I agree totally with mr. Kolakowski. I always had a spot in my heart for General George Thomas who being from Virginia lost his entire family for remaining with the Union side. On top of that
Sorry my piece got cut off early. As I said I totally agree with mr. Kolakowski being in Nashville. First of all you have George H Thomas who lost total communication with his family for choosing to remain and fight on the union side even though he was from Virginia. Then you had Rosecrans having a nervous breakdown and fleeing the Chattanooga as George H Thomas and others fought to the death to save what they could of the army. Then you had Grant and Sherman’s constant debates if they should remove them because he supposedly had the slows. After Hood left Atlanta and fled North Sherman sent Thomas after I come and naturally he gave him the least experienced troops, very little artillery, Cavalry where you could see the ribs on the horses. And then once General Thomas established his army at Nashville despite the fact there was a complete ice storm covering the field of battle for days General Grant again kept urging his removal if he didn’t move on the enemy despite the weather conditions. And then when the weather conditions were finally right General Thomas completely crushed hoods Army of the Tennessee. I would love to have celebrated that moment and that Christmas with the amazing accomplishment General Thomas pulled off with no help at all from Grant and Sherman who I do admire but I’m disgusted at the way they treated such a brave loyal man. Happy holidays everyone

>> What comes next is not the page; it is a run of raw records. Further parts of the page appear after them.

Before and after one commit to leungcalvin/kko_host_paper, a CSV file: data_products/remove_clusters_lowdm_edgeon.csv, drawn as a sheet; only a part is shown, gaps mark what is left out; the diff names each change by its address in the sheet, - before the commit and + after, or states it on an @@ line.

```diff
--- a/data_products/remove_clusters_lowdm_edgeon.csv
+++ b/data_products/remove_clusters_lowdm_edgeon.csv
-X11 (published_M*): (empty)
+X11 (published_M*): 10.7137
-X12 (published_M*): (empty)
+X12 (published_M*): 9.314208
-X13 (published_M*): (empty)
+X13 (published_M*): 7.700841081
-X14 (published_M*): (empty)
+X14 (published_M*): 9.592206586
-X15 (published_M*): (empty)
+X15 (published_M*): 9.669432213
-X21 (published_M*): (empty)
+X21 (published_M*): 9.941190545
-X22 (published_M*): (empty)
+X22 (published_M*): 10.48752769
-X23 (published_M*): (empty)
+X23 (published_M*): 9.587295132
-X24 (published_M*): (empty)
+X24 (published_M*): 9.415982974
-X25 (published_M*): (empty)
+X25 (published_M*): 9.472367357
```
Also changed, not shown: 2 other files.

Enter your email address to subscribe to this blog and receive notifications of new posts by email.
Join 3,031 other subscribers
Sign me up!
Like Us on Facebook